Post Magazine

March 2010

Issue link:

Contents of this Issue


Page 32 of 47 March 2010 • Post 31 toils in a present-day American su- permarket but is capable of ran- dom violence such as remotely strangling a singing Michael McDon- ald.) The powers that be at Lu- casAr ts look favorably upon Sloan and Yonda's online UGC and O'Far- rell hired Sloan to voice Dar th — quite effectively, with a few filters — for the game. G U I TA R H E R O So, you want to be a rock 'n' roll star. Since 2005 millions like you have picked up their new Fender- shaped controller and worked their way into any number of hit rock bands with help from Activision Blizzard's Guitar Hero and its subse- quent spinoffs and sequels. Hendrix, Bowie, Rush, Ozzy, Ted Nugent, Kiss and Van Halen — there's a lot of guitar heroism to enjoy. Add to that the new Band Hero series featuring popsters such as Taylor Swift among many more. Increasingly today, says Clark Wen, audio director at Neversoft, which makes many GH games, play- ers are hearing their favorite band's original master tracks, remastered for use in the game.The new Guitar Hero 5, out since fall 2009, offers "85 songs by 83 artists." Add to that 2008's Guitar Hero: World Tour (in- corporating vocals, keyboards and drum tracks) and you've got a lot. Neversoft ( has been creating GH games since GH 3. The company specializes in GH games (as do some other GH developers) including character ani- mation. They motion capture cer- tain noteworthy stars such as Ozzy Osbourne (GH: World Tour), who was scanned for a performance of "Crazy Train." Ted Nugent recorded a song just for GH where the player is challenged to trade licks with a mocap Nugent. Taylor Swift had herself mocapped for Band Hero, which has a wider instrumental focus beyond guitar. Wen says Guitar Hero's "Fame," by David Bowie, is a good example of the new offerings that employ original master tracks. "We get all of our stems from the music labels' original recordings," Wen says. With "Fame" (1975) there were no mix notes "so they had to redo the mix to match the original and then print the stems in a format that works with our game." Once Neversoft verifies that the new version matches the original and all the par ts are separated out, "we go through and pick out the parts that we want to assign for each instru- ment. In a song like Fame there's a lot of rhythm guitar [riffing] but there's also some other lead par ts. You have to pick out the parts that are not only faithful to the song but also fun to play.They transfer every- thing over to a digital workstation — generally Pro Tools is what al- most ever ybody is using — and remix it to match the original. We got a breakdown of all the separate instrument stems," Wen says, "drums, bass, vocals and guitars." GH: World Tour features Michael Jackson's "Beat It." "That was just an amazing sounding recording," says Wen."Just being able to get the stems from the label and see all the par ts and work that went into making that song work — it's pretty amazing to have that here at Neversoft." You don't hear "audio always comes last, man," at Neversoft — here it's the exact opposite. "It's kind of backwards," says Wen. "The music forms the basis of the game, so we're the first step in the pro- duction process. It's kind of nice, ac- tually." As such, Wen and his audio staff pick out the high points in songs that they want to play up and communicate that to Neversoft an- imation and effects pros. However, at this stage, the visual staff knows what's expected. "The Spirit of Radio" originally on a 1980 Rush album is an un- usual case — Wen and company used an unreleased live recording. With some older songs the studio multitracks are unavailable. The Guitar Hero "Spirit of Radio" has all the instruments separated out — with just a little bit of bleed — live in concer t. Since GH specializes in emulating live performances some crowd noise is welcome. "It can be helpful," Wen says. "In the game we have a stream dedicated to crowd sounds. We took the crowd sounds from the live recording and put that in the game and it sounds really good."
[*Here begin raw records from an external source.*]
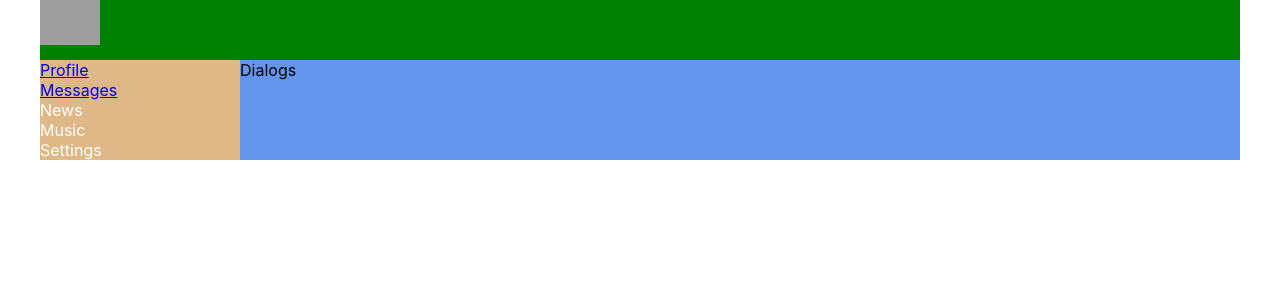
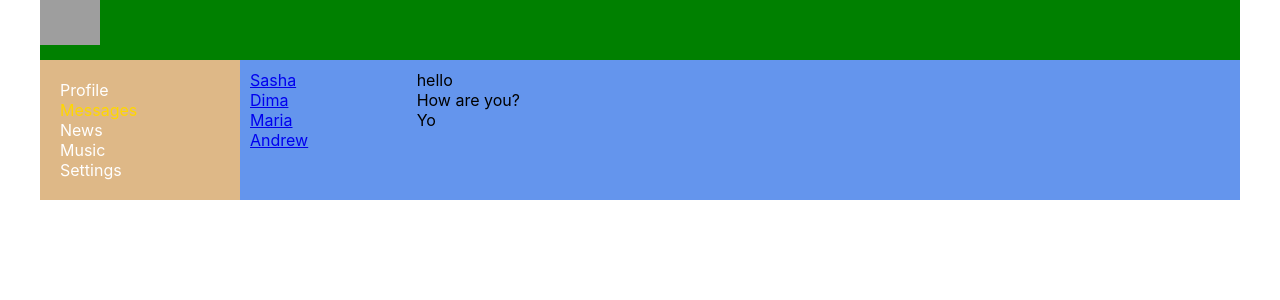
Before and after one commit to highzor/react-social-network, a React (Create React App) app: page /dialogs in a window 1280 px wide. Shown: the top 300 px of the page. Built offline with nearby package versions, Linux system fonts and the light colour scheme; grey boxes are pictures that could not be loaded.

Commit message:
feat: project refactoring

```diff
--- /dev/null
+++ b/src/components/Dialogs/DialogItem/DialogItem.jsx
@@ -0,0 +1,14 @@
+import React from 'react';
+import classes from './../Dialogs.module.css';
+import { NavLink } from 'react-router-dom';
+
+const DialogItem = (props) => {
+  const path = `/dialogs/${props.id}`;
+  return (
+    <div className={classes.dialog + ' ' + classes.active}>
+      <NavLink to={path}>{props.name}</NavLink>
+    </div>
+  );
+}
+
+export default DialogItem;
--- a/src/components/Dialogs/Dialogs.jsx
+++ b/src/components/Dialogs/Dialogs.jsx
@@ -1,13 +1,34 @@
 import React from 'react';
-// import './App.css';
-// import Header from './components/Header/Header';
-// import Navbar from './components/Navbar/Navbar';
-// import Profile from './components/Profile/Profile';
+import classes from './Dialogs.module.css';
+import DialogItem from './DialogItem/DialogItem';
+import Message from './Message/Message';
 
 const Dialogs = (props) => {
+
+  const dialogs = [
+    {id: 1, name: 'Sasha'},
+    {id: 2, name: 'Dima'},
+    {id: 3, name: 'Maria'},
+    {id: 4, name: 'Andrew'}
+  ];
+
+  const messages = [
+    {id: 1, message: 'hello'},
+    {id: 2, message: 'How are you?'},
+    {id: 3, message: 'Yo'}
+  ];
+
+  const dialogsElements = dialogs.map(el => <DialogItem name={el.name} id={el.id} />);
+  const messagesElements = messages.map(el => <Message message={el.message} />);
+
   return (
-    <div>
-      Dialogs
+    <div className={classes.dialogs}>
+      <div className={classes.dialogsItems}>
+        {dialogsElements}
+      </div>
+      <div className={classes.messages}>
+        {messagesElements}
+      </div>
     </div>
   );
 }
--- a/src/components/Dialogs/Dialogs.module.css
+++ b/src/components/Dialogs/Dialogs.module.css
@@ -0,0 +1,20 @@
+.dialogs {
+    display: grid;
+    grid-template-columns: 2fr 10fr;
+}
+
+.dialogsItems {
+    padding: 10px;
+}
+
+.dialogsItems .active {
+    color: gold;
+}
+
+.messages {
+    padding: 10px;
+}
+
+.message {
+
+}
--- /dev/null
+++ b/src/components/Dialogs/Message/Message.jsx
@@ -0,0 +1,13 @@
+import React from 'react';
+import classes from './../Dialogs.module.css';
+
+const Message = (props) => {
+  return (
+    <div className={classes.message}>
+      {props.message}
+    </div>
+  );
+}
+
+
+export default Message;
--- a/src/components/Navbar/Navbar.jsx
+++ b/src/components/Navbar/Navbar.jsx
@@ -6,10 +6,10 @@ const Navbar = () => {
     return (
     <nav className={classes.nav}>
     <div className={classes.item}>
-      <NavLink to='/profile'>Profile</NavLink>
+      <NavLink to='/profile' activeClassName={classes.active}>Profile</NavLink>
     </div>
     <div className={classes.item}>
-      <NavLink to='/dialogs'>Messages</NavLink>
+      <NavLink to='/dialogs' activeClassName={classes.active}>Messages</NavLink>
     </div>
     <div className={classes.item}>
       <a>News</a>
--- a/src/components/Navbar/Navbar.module.css
+++ b/src/components/Navbar/Navbar.module.css
@@ -1,8 +1,14 @@
 .nav {
   grid-area: n;
   background-color: burlywood;
+  padding: 20px;
 }
 
-.item {
+.item a {
   color: white;
+  text-decoration: none;
 }
+
+.item a.active {
+  color: gold;
+}
--- a/src/components/Profile/MyPosts/MyPosts.jsx
+++ b/src/components/Profile/MyPosts/MyPosts.jsx
@@ -3,18 +3,29 @@ import classes from './MyPosts.module.css';
 import Post from './Post/Post';
 
 const MyPosts = () => {
+
+  const posts = [
+    {id: 1, message: 'Hello, How are you?', likesCount: 9},
+    {id: 2, message: "Hi, I'm fine, thanks", likesCount: 11}
+  ];
+
+  const postsElements = posts.map(el => <Post message={el.message} likesCount={el.likesCount} />);
+
   return (
+    <div className={classes.postsBlock}>
+      <h3>My posts</h3>
       <div>
-        My posts
         <div>
           <textarea />
+        </div>
+        <div>
           <button>Add</button>
         </div>
-        <div className={classes.posts}>
-          <Post message='Hello, How are you?'/>
-          <Post message="Hi, I'm fine, thank"/>
-        </div>
       </div>
+      <div className={classes.posts}>
+        {postsElements}
+      </div>
+    </div>
   );
 }
 
--- a/src/components/Profile/MyPosts/MyPosts.module.css
+++ b/src/components/Profile/MyPosts/MyPosts.module.css
@@ -0,0 +1,7 @@
+.postsBlock {
+    padding: 10px;
+}
+
+.posts {
+    margin-top: 10px;
+}
--- a/src/components/Profile/MyPosts/Post/Post.jsx
+++ b/src/components/Profile/MyPosts/Post/Post.jsx
@@ -7,7 +7,7 @@ const Post = (props) => {
             <img src='https://yt3.ggpht.com/a/AGF-l79ZmLceSSgZZYXcj6pPLtgb4M12wolTkJHVFw=s800-c-k-c0xffffffff-no-rj-mo' />
             {props.message}
             <div>
-              <span>like</span>
+              <span>likes {props.likesCount}</span>
             </div>
           </div>
   );
--- a/src/components/Profile/Profile.jsx
+++ b/src/components/Profile/Profile.jsx
@@ -1,16 +1,12 @@
 import React from 'react';
 import classes from './Profile.module.css';
 import MyPosts from './MyPosts/MyPosts';
+import ProfileInfo from './ProfileInfo/ProfileInfo';
 
 const Profile = () => {
   return (
     <div>
-      <div>
-        <img src='https://avatars.mds.yandex.net/get-pdb/199965/33629f6f-b08f-472a-895c-654c3b79be6c/s600?webp=false' />
-      </div>
-      <div>
-        ava + desc
-      </div>
+      <ProfileInfo />
       <MyPosts />
     </div>
   );
--- /dev/null
+++ b/src/components/Profile/ProfileInfo/ProfileInfo.jsx
@@ -0,0 +1,17 @@
+import React from 'react';
+import classes from './ProfileInfo.module.css';
+
+const ProfileInfo = () => {
+  return (
+    <div>
+      <div>
+        <img src='https://avatars.mds.yandex.net/get-pdb/199965/33629f6f-b08f-472a-895c-654c3b79be6c/s600?webp=false' />
+      </div>
+      <div className={classes.descriptionBlock}>
+        ava + desc
+      </div>
+    </div>
+  );
+}
+
+export default ProfileInfo;
--- /dev/null
+++ b/src/components/Profile/ProfileInfo/ProfileInfo.module.css
@@ -0,0 +1,3 @@
+.descriptionBlock {
+    padding: 10px;
+}
```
Articles in this issue

Links on this page

Archives of this issue

view archives of Post Magazine - March 2010